Following last year's stark change of direction with Exercises, it was never going to be simple to predict what CFCF's (Michael Silver) next EP might hold. The fact that it would be ambitiously driven by concept, paying no attention whatsoever to the precursors of the music industry, was not so much of a surprise. As it turns out, Silver has continued his journey towards being primarily received as a 'composer' with new release, Music for Objects.

The record is heavily - and notably - influenced by not-so usual suspects Phillip Glass & Ryuichi Sakamoto, with a large dose of the more common Brian Eno thrown in for good measure. Eno's inspiration is splattered all over the title of the EP, and the idea behind the music only serves to take the comparison further.

A soundtrack to the inanimate, little tracks made to anthropomorphise every day objects and give them some sort of audio personality - that's the brief. Now, whilst this is all well and good (I'm an absolute sucker for a good concept/execution marriage) I don't believe this golden nugget of information will necessarily enhance your listening experience. I mean, when listening to a track called 'Glass', looking out of a glass window, you find yourself distracted, wondering which part of the experience with such an object each bit of the track is trying to put across. It's fun, yes, if a little too gimmicky, but I'd say your head will take more time with the music if it weren't ever to know that this was the idea behind it. In fact, you shouldn't have even read about it. In fact, you should rewind a little and skip this paragraph. (I realise now that nobody else on earth - apart from CFCF maybe - would sit staring at glass trying to decode it's personality... carry on).

With all this object stuff out of the way, the point remains that the sounds on this record are meditatively beautiful. Like the transition from Continents to Exercises, the debut drum tracking has been substantially replaced for more key-led structures. Here though, glazed marimbas have been positioned atop soft whirly chords, repeating into swells that are entirely reminiscent of kit-led arrangements. 'Glass' opens with one of these skittering melodies, slowly introducing elements behind a line which develops into the somewhat fragile backbone of the track. It lacks a little in terms of an emotional connection, as the peaks and troughs of the sound are so detached, yet as an introduction to what is yet to come, it's a pretty good taster dish.

'Bowl' feels much more atmospheric, going about the wayfinding of the track in the entirely opposite fashion. When the pitchy piano stabs do arrive, it's already too late to transform, and the tracks slowly give way to the next. The EP continues like this until the mid section, when the soundscapes take on an aesthetic more akin to those of their contemporaries.

'Camera' is glorious, building high chords alongside rays of rich saxophone notes until we finally get the first taste of a tangible beat. It's no UV glowstick seducer by any means, but it's danceable, in a sort of festival comedown sort of way. There are subtle hints of Caribou to be heard here and there, as the synth brings a slightly Balearic feel to proceedings, yet it's modern orchestral maestro Bonobo whose music springs to mind on 'Keys'. Again, there is some sort of beat to be found, and whilst the foundations of the track summon a welcome feeling of hypnosis, the little pockets of screeches and horns keep the track fresh.
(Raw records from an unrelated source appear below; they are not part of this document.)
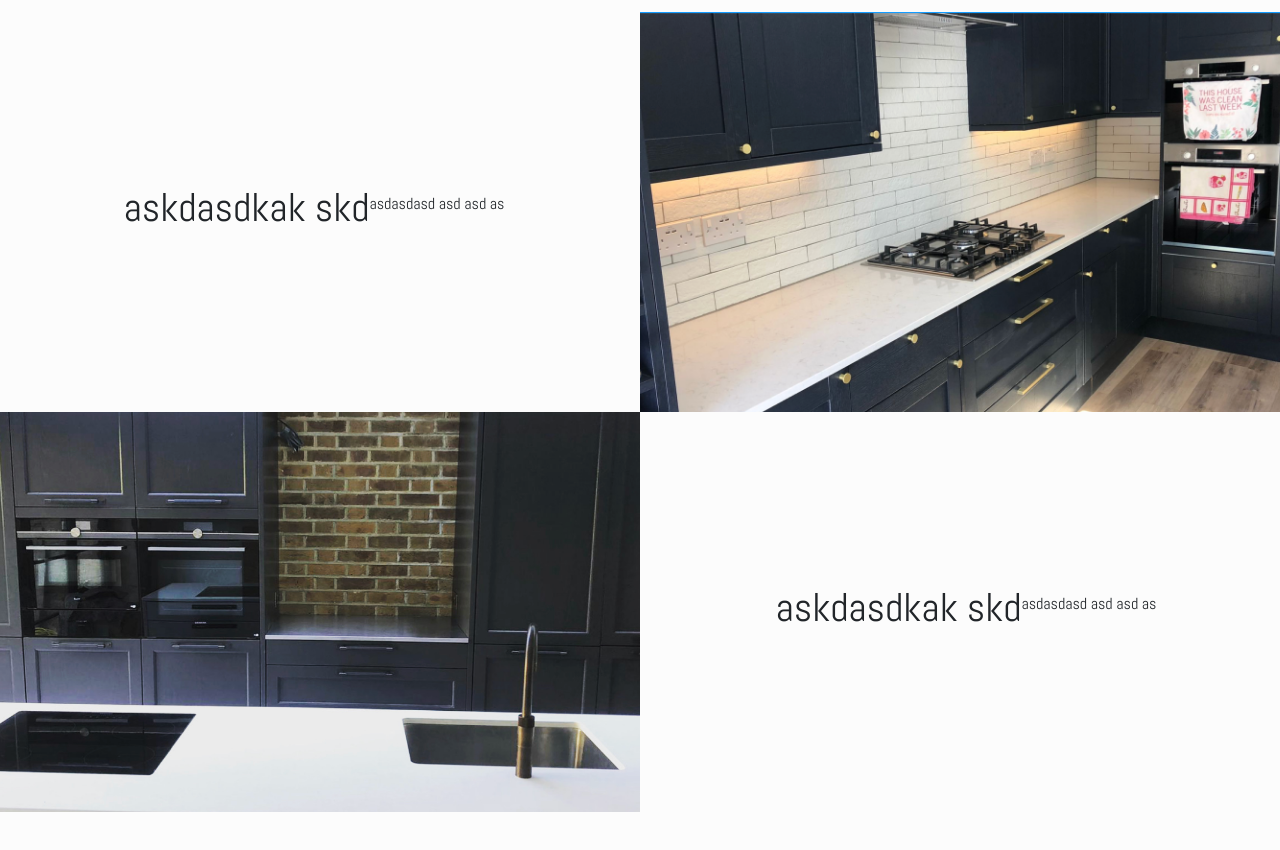
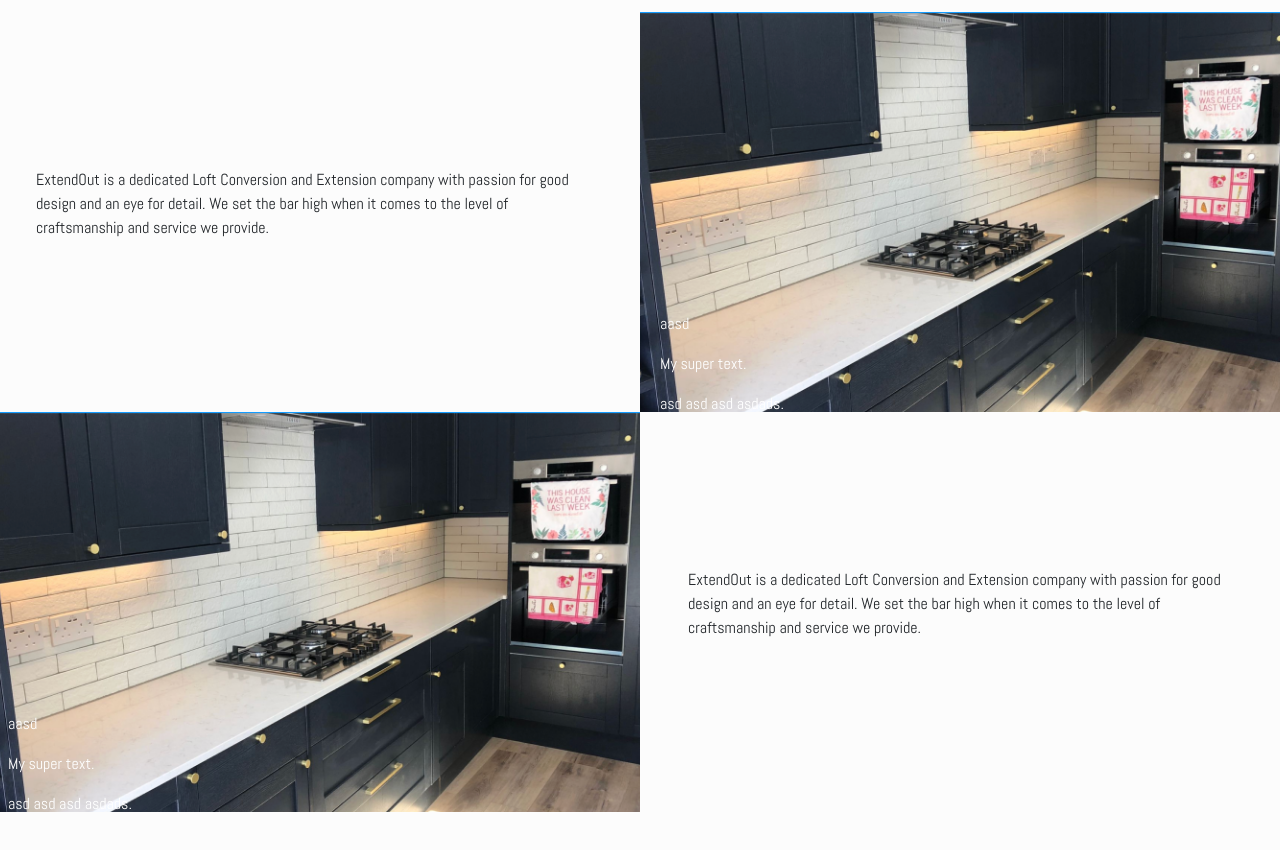
Before and after one commit to Ewicks/ExtendOut, a React (Create React App) app in the folder extendout/: page / in a window 1280 px wide. Shown: the part 860-1710 px from the top of the page. Before the commit the page ends 1672 px from the top, so only its background shows below. Built offline with nearby package versions, Linux system fonts and the light colour scheme.

Commit message:
Add writing over text

```diff
--- a/extendout/src/App.css
+++ b/extendout/src/App.css
@@ -27,15 +27,10 @@
 
 .navbar {
   height: 10vh;
-  background-color: #333333;
+  background-color: #010101;
   position: relative;
   color: white;
   border-bottom: 4px solid #DD4B12;
-}
-
-.logo {
-  /* height: 40px;
-  width: 40px; */
 }
 
 .logo-img {
@@ -168,3 +163,19 @@
 .title {
   font-size: 40px;
 }
+
+.kitchen-img {
+  position: relative;
+}
+
+.overlay-text {
+  position: absolute;
+  top: 70%;
+  left: 0;
+  color: white;
+  padding: 20px;
+}
+
+.extension-example {
+  position: relative;
+}
--- a/extendout/src/pages/home.jsx
+++ b/extendout/src/pages/home.jsx
@@ -1,45 +1,63 @@
-import React from 'react';
-import Homeimage from '../assets/images/home-img.png';
-import Kitchen from '../assets/images/kitchen.png';
-import Kitchentwo from '../assets/images/kitchentwo.png';
-import '../../src/App.css';
-
-
+import React from "react";
+import Homeimage from "../assets/images/home-img.png";
+import Kitchen from "../assets/images/kitchen.png";
+import Kitchentwo from "../assets/images/kitchentwo.png";
+import "../../src/App.css";
 
 const Home = () => {
   return (
-    <div className='home-page'>
-      <img className='home-img' src={Homeimage} alt="home-image" />
+    <div className="home-page">
+      <img className="home-img" src={Homeimage} alt="home-image" />
       <div className="center">
-        <h1 className='home-title font-bold underline'>Testing text center</h1>
+        <h1 className="home-title font-bold underline">Testing text center</h1>
       </div>
       <div className="row">
         <div className="col my-5 text-center">
-          <h1 className='fw-bold title'>title</h1>
+          <h1 className="fw-bold title">
+            SPECIALISTS IN LOFT CONVERSIONS AND EXTENSIONS
+          </h1>
         </div>
       </div>
       <div className="row">
-        <div className="col p-0 d-flex justify-content-center align-items-center">
-          <h1>askdasdkak skd</h1>
-          <p>asdasdasd asd asd as</p>
+        <div className="col d-flex justify-content-center align-items-center p-0">
+          <p className="p-5">
+            ExtendOut is a dedicated Loft Conversion and Extension company with
+            passion for good design and an eye for detail. We set the bar high
+            when it comes to the level of craftsmanship and service we provide.
+          </p>
         </div>
         <div className="col p-0">
-          <img className='kitchen-img' src={Kitchen} alt="" />
+          <div className="extension-example">
+            <img className="kitchen-img" src={Kitchen} alt="" />
+            <div className="overlay-text">
+              <p>aasd</p>
+              <p> My super text.</p>
+              <p>asd asd asd asdads.</p>
+            </div>
+          </div>
         </div>
       </div>
       <div className="row">
         <div className="col p-0">
-          <img className='kitchen-img' src={Kitchentwo} alt="" />
+          <div className="extension-example">
+            <img className="kitchen-img" src={Kitchen} alt="" />
+            <div className="overlay-text">
+              <p>aasd</p>
+              <p> My super text.</p>
+              <p>asd asd asd asdads.</p>
+            </div>
+          </div>
         </div>
-        <div className="col p-0 d-flex justify-content-center align-items-center">
-          <h1>askdasdkak skd</h1>
-          <p>asdasdasd asd asd as</p>
+        <div className="col d-flex justify-content-center align-items-center p-0">
+          <p className="p-5">
+            ExtendOut is a dedicated Loft Conversion and Extension company with
+            passion for good design and an eye for detail. We set the bar high
+            when it comes to the level of craftsmanship and service we provide.
+          </p>
         </div>
-
       </div>
     </div>
-
   );
-}
+};
 
 export default Home;
```
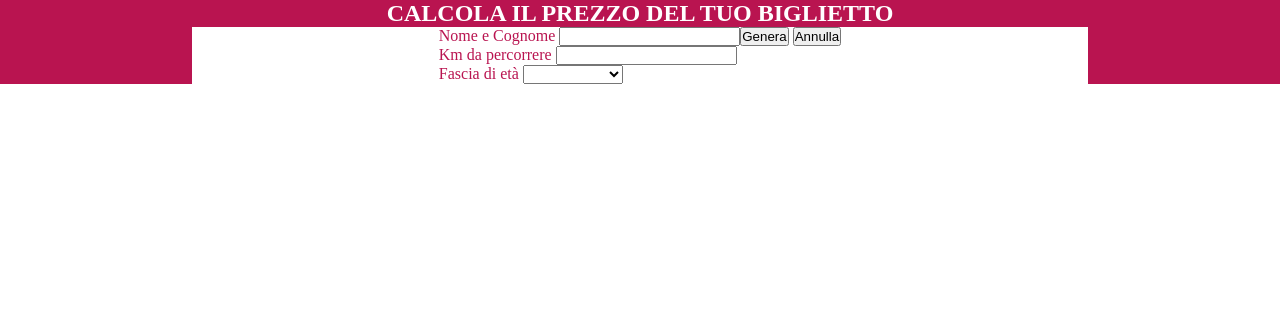
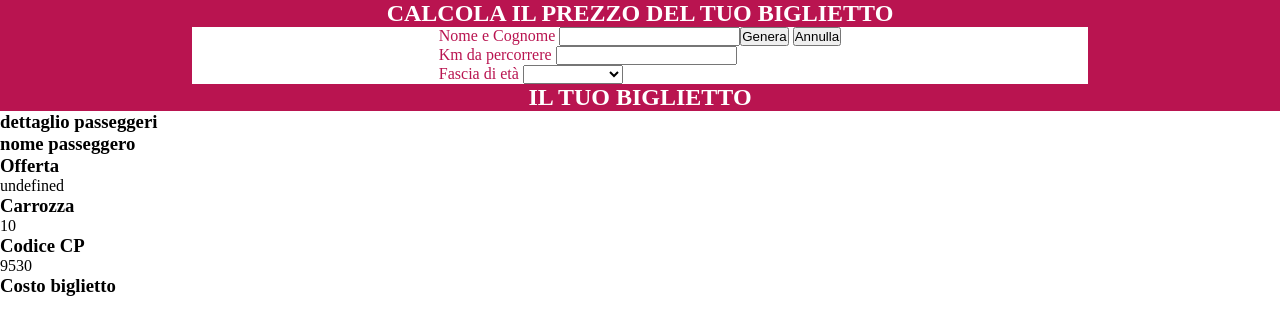
Before and after one commit to Alastor2189/js-biglietto-treno-form, a plain HTML site: page index.html in a window 1280 px wide. Both pictures are taken after a click on the button "Genera". Drawn offline with Linux system fonts and the light colour scheme.

Commit message:
aggiunta funzioni js

```diff
--- a/css/style.css
+++ b/css/style.css
@@ -25,3 +25,8 @@ main {
     background-color: white;
     color: #b91450;
 }
+
+.detail-passenger {
+    background-color: white;
+    color: black;
+}
--- a/index.html
+++ b/index.html
@@ -22,7 +22,7 @@
                 </div>
                 <div class="km">
                     <label for="km-ticket">Km da percorrere</label>
-                    <input type="text" name="km-ticket" id="name-ticket">
+                    <input type="text" name="km-ticket" id="km-ticket">
                 </div>
                 <div class="age">
                     <label for="age-client">Fascia di età</label>
@@ -40,6 +40,36 @@
                 <button class="" id="cancel">Annulla</button>
             </div>
         </div>
+        <div class="title">
+            <h2>il tuo biglietto</h2>
+        </div>
+        <div class="detail-passenger">
+            <div class="ticket-detail">
+                <h3>dettaglio passeggeri</h3>
+                <p class="bottom"></p>
+            </div>
+            <div class="name-surname">
+                <h3>nome passeggero</h3>
+                <p class="bottom"></p>
+            </div>
+            <div class="offering">
+                <h3 class="top">Offerta</h3>
+                <p class="bottom"></p>
+            </div>
+            <div class="carriage">
+                <h3 class="top">Carrozza</h3>
+                <p class="bottom"></p>
+            </div>
+            <div class="id">
+                <h3 class="top">Codice CP</h3>
+                <p class="bottom"></p>
+            </div>
+            <div class="ticket-price">
+                <h3 class="top">Costo biglietto</h3>
+                <h3 class="bottom"></h3>
+            </div>
+
+        </div>
 
     </main>
 
--- a/js/script.js
+++ b/js/script.js
@@ -0,0 +1,86 @@
+const btnGenerates = document.getElementById("generates");
+console.log(btnGenerates);
+btnGenerates.addEventListener("click",
+    function() {
+        //Prelievo degli input dall'utente
+        const userName = document.getElementById("name-client").value;
+        console.log(userName);
+
+        const numKm = document.getElementById("km-ticket").value;
+        console.log(numKm);
+
+        const ageUser = document.getElementById("age-client").value;
+        console.log(ageUser);
+
+        const nameResponse = document.querySelector(".name-surname .bottom")
+        console.log(nameResponse);
+        nameResponse.innerHTML = `${userName}`;
+
+        let offerta;
+        switch (ageUser) {
+            case 'minorenne':
+                offerta = "Biglietto under";
+                break;
+            case 'over65':
+                offerta = "Biglietto over";
+                break;
+            case 'maggiorenne':
+                offerta = "Biglietto ordinario";
+                break;
+
+        }
+        console.log(offerta);
+
+        const offerResponse = document.querySelector(".offering .bottom")
+        console.log(offerResponse);
+        offerResponse.innerHTML = `${offerta}`;
+
+        let carriage = Math.floor(Math.random() * 10) + 1;
+        console.log(carriage);
+
+        const numCarriage = document.querySelector(".carriage .bottom")
+        numCarriage.innerHTML = `${carriage}`;
+
+        let codTicket = Math.floor(Math.random() * (9999 - 9000)) + 9000;
+        console.log(codTicket);
+
+        const idTicket = document.querySelector(".id .bottom")
+        idTicket.innerHTML = `${codTicket}`;
+
+
+
+
+    }
+)
+
+
+// const nameResponse = document.querySelector(".ticket-detail .bottom")
+// console.log(nameResponse);
+// nameResponse.innerHTML = `${userName}`
+// const numKm = parseInt(prompt('Quanti sono i km da percorrere?'));
+// console.log(numKm);
+// const clientAge = parseInt(prompt('Inserisci la tua età'));
+// console.log(clientAge);
+
+// il prezzo del biglietto è definito in base ai km (0.21 € al km)
+const priceKm = 0.21;
+const ticketPrice = priceKm * numKm;
+// va applicato uno sconto del 20% per i minorenni
+
+let totalPrice
+if (clientAge < 18) {
+    totalPrice = ticketPrice - (ticketPrice * 0.20);
+
+}
+// va applicato uno sconto del 40% per gli over 65.
+else if (clientAge > 65) {
+    totalPrice = ticketPrice - (ticketPrice * 0.40);
+} else {
+    ticketPrice = totalPrice
+}
+
+console.log(totalPrice);
+
+
+document.getElementById("total-price").innerHTML = ' € ' + (totalPrice.toFixed(2)).replace('.', ',');
+// L'output va stampato nella pagina HTML.
```
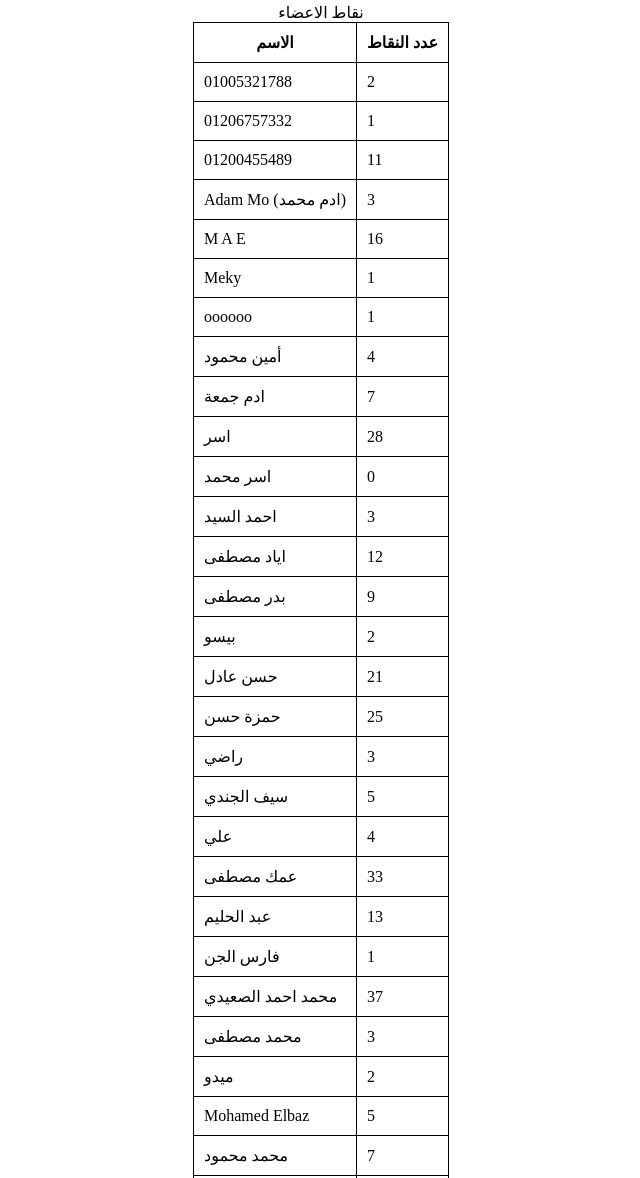
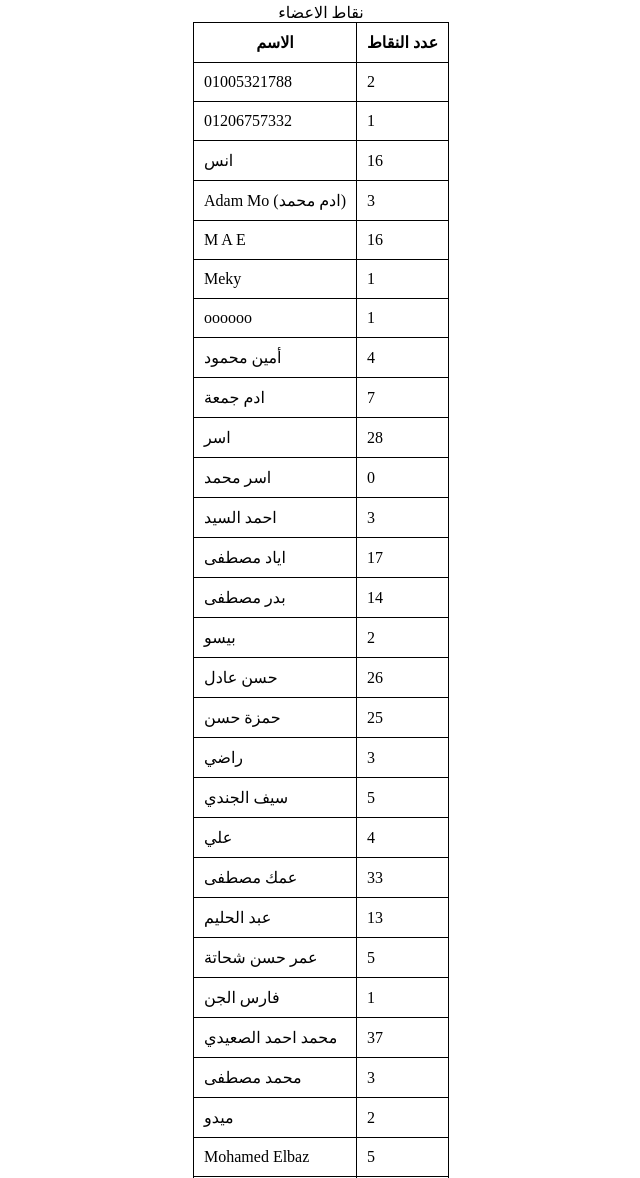
Before and after one commit to Mohamedmostafa2011/ka3b-dayer, a plain HTML site: page table/index.html in a window 1280 px wide. Shown: the part 299-1477 px from the top of the page, without its empty margins (319-959 px from the left). Drawn offline with Linux system fonts and the light colour scheme.

Commit message:
index.html

```diff
--- a/table/index.html
+++ b/table/index.html
@@ -69,9 +69,9 @@
           <td>1</td>
         </tr>
         <tr>
-          <td>01200455489</td>
+          <td>انس</td>
 
-          <td>11</td>
+          <td>16</td>
         </tr>
         <tr>
           <td>Adam Mo (ادم محمد)</td>
@@ -121,12 +121,12 @@
         <tr>
           <td>اياد مصطفى</td>
 
-          <td>12</td>
+          <td>17</td>
         </tr>
         <tr>
           <td>بدر مصطفى</td>
 
-          <td>9</td>
+          <td>14</td>
         </tr>
         <tr>
           <td>بيسو</td>
@@ -135,7 +135,7 @@
         </tr>
         <td>حسن عادل</td>
 
-          <td>21</td>
+          <td>26</td>
         </tr>
         <tr>
           <td>حمزة حسن</td>
@@ -166,6 +166,11 @@
           <td>عبد الحليم</td>
 
           <td>13</td>
+        </tr>
+        <tr>
+          <td>عمر حسن شحاتة</td>
+
+          <td>5</td>
         </tr>
         <tr>
           <td>فارس الجن</td>
```
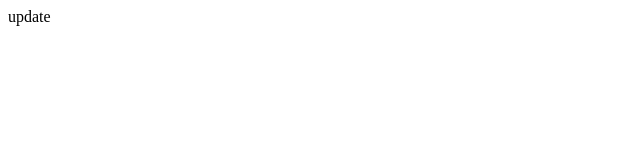
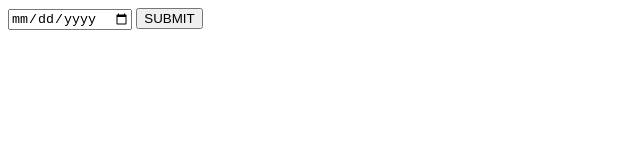
Before and after one commit to computerdev7/new-repo, a plain HTML site: page index.html in a window 1280 px wide. Shown: the whole page, without its empty margins (0-640 px from the left). Drawn offline with Linux system fonts and the light colour scheme.

Commit message:
added basic date choosing

```diff
--- a/index.html
+++ b/index.html
@@ -6,6 +6,9 @@
     <title>Document</title>
 </head>
 <body>
-    update
+    <form>
+        <input type="date">
+        <button>SUBMIT</button>
+    </form>
 </body>
 </html>
```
It seems like the peak has already been and gone with the next two tracks, focusing more on concentric swells of bells and resonating taps rather than the feeling the final result gives off. I'm not too sure if the rather frantic piano pattern in 'Lamp' makes me think of a microwave more than a light bulb, or even a kettle maybe. The EP closes with the spinal tickler that is 'Ring', an undeniably gorgeous onslaught of everything that is pretty. Little chimes descend into a swarm of glitter before evaporating, an ambiguously low melody soon becoming the main focus. Just before everything gets a little too morose, a climb back into the happier region of the keyboard signals the arrival of those chimes once more. It provides an intensely beautiful headphone experience, especially once you've already been coaxed into the depths of your limbic system with the rest of the music.

That's where the record sits when listening really - quite deep within your head. It's not something that can be appreciated during stop/start listens on the number 37 into town. It has to be sat with, and given time to breathe before it is truly understood. The concept is what it is, yet whether the music was conceived through that idea or not is irrelevant - it stands out just fine without any explanation as to its existence. The bits on the EP that are good are second to none in this field, creating genuine moments of bliss for the listener. If Silver can deliver that on an album sized scale, we're certainly in for a treat.